Methods: During this double-blind, placebo-controlled, randomised, 24-week intervention, 309 otitis-prone children (10 months-6 years) consumed either one probiotic capsule (Lactobacillus rhamnosus GG and LC705, Bifidobacterium breve 99 and Propionibacterium freudenreichii JS) (n=155) or placebo (n=154) daily. Clinical examinations were carried out and nasopharyngeal samples taken three times. Parents recorded the symptoms of upper respiratory infection (URI) in a diary.
Results: Probiotic treatment did not reduce the occurrence (probiotic vs. placebo: 72% vs. 65%, OR=1.48, 95% CI 0.87-2.52, p=n.s.) or the recurrence ( three) of AOM episodes (18% vs. 17%, OR=1.04, 95% CI 0.55-1.96, p=n.s.). The median duration of AOM episodes was 5.6 (IQR 3.5-9.4) vs. 6.0 (IQR 4.0-10.5) days, respectively (p= n.s.). There was a tendency showing a reduction in the occurrence of recurrent (4 to 6) respiratory infections in the probiotic group (OR for 4 URIs: 0.56, 95%CI 0.31-0.99, p=0.046; OR for 6 URIs: 0.59, 95% CI 0.34 to 1.03, p=n.s.). Probiotics did not affect the carriage of Streptococcus pneumoniae or Haemophilus influenzae, but increased the prevalence of Moraxella catarrhalis (OR=1.79, 95% CI 1.06-3.00, p=0.028).

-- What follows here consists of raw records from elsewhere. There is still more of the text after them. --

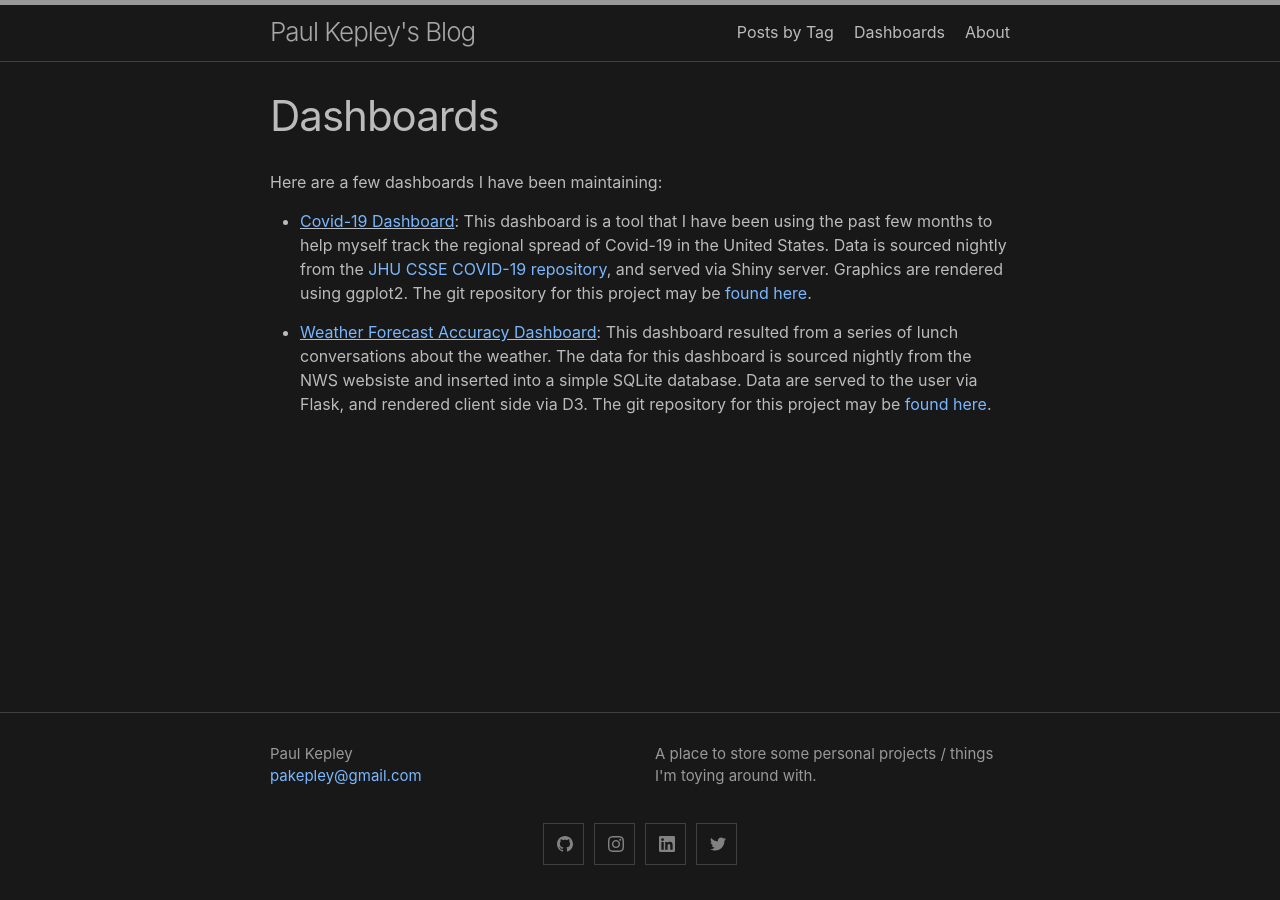
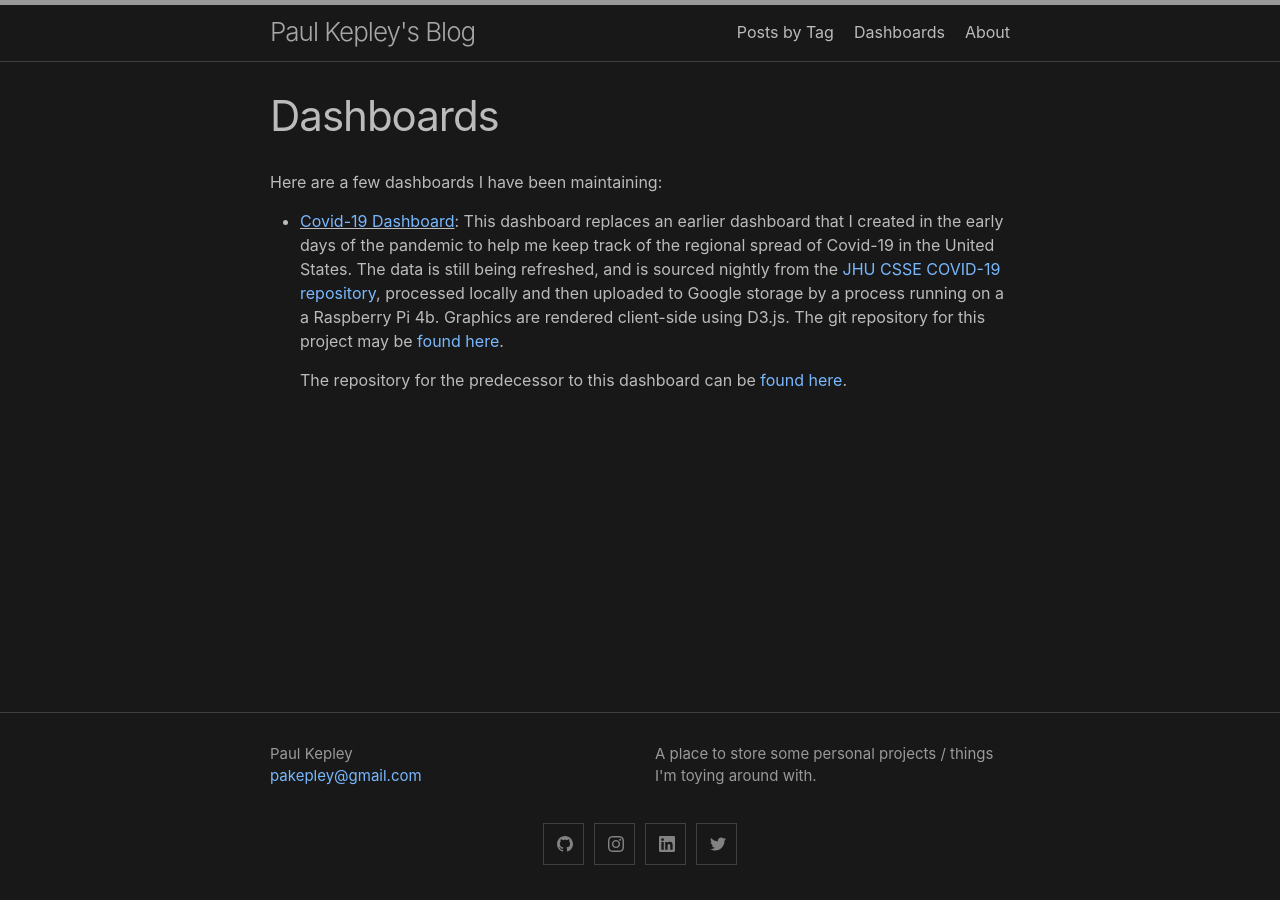
Before and after one commit to pkepley/pkepley.github.io, a Jekyll site: the page built from dash.md, in a window 1280 px wide. Built offline with Jekyll 4.4.1, drawn with Linux system fonts in a browser that asks for light colours.

Commit message:
Redirect off page for dashboard for now.

```diff
--- a/dash.md
+++ b/dash.md
@@ -5,15 +5,15 @@
 
 Here are a few dashboards I have been maintaining:
 
-- <u><a href ="https://paulkepley.com/shiny/covid-19/">Covid-19 Dashboard</a></u>: This
-  dashboard is a tool that I have been using the past few months to
-  help myself track the regional spread of Covid-19 in the United
-  States. Data is sourced nightly from the [JHU CSSE COVID-19
-  repository](https://github.com/CSSEGISandData/COVID-19), and served
-  via Shiny server. Graphics are rendered using ggplot2. The git repository for this project may be [found here](https://github.com/pkepley/c19-dash).
+- <u><a href ="https://storage.googleapis.com/paulkepley.com/c19-dash-v2/index.html">Covid-19 Dashboard</a></u>: This
+  dashboard replaces an earlier dashboard that I created in the early days of the pandemic to
+  help me keep track of the regional spread of Covid-19 in the United
+  States. The data is still being refreshed, and is sourced nightly from the [JHU CSSE COVID-19 repository](https://github.com/CSSEGISandData/COVID-19), processed locally and then uploaded to Google storage by a process running on a a Raspberry Pi 4b. Graphics are rendered client-side using D3.js. The git repository for this project may be [found here](https://github.com/pkepley/c19-dash-v2/).
 
-- <u><a href = "https://www.paulkepley.com/weather-app">Weather Forecast Accuracy Dashboard</a></u>: This dashboard
-  resulted from a series of lunch conversations about the weather. The
-  data for this dashboard is sourced nightly from the NWS websiste and
-  inserted into a simple SQLite database. Data are served to the user
-  via Flask, and rendered client side via D3. The git repository for this project may be [found here](https://github.com/pkepley/weather-flask-app).
+  The repository for the predecessor to this dashboard can be [found here](https://github.com/pkepley/c19-dash/).
+
+<!-- - <u><a href = "https://www.paulkepley.com/weather-app">Weather Forecast Accuracy Dashboard</a></u>: This dashboard -->
+<!--   resulted from a series of lunch conversations about the weather. The -->
+<!--   data for this dashboard is sourced nightly from the NWS websiste and -->
+<!--   inserted into a simple SQLite database. Data are served to the user -->
+<!--   via Flask, and rendered client side via D3. The git repository for this project may be [found here](https://github.com/pkepley/weather-flask-app). -->
```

Conclusions: Probiotics did not prevent the occurrence of AOM or the nasopharyngeal carriage of otitis pathogens in otitis-prone children. A tendency showing a reduction in recurrent respiratory infections must be confirmed in further studies.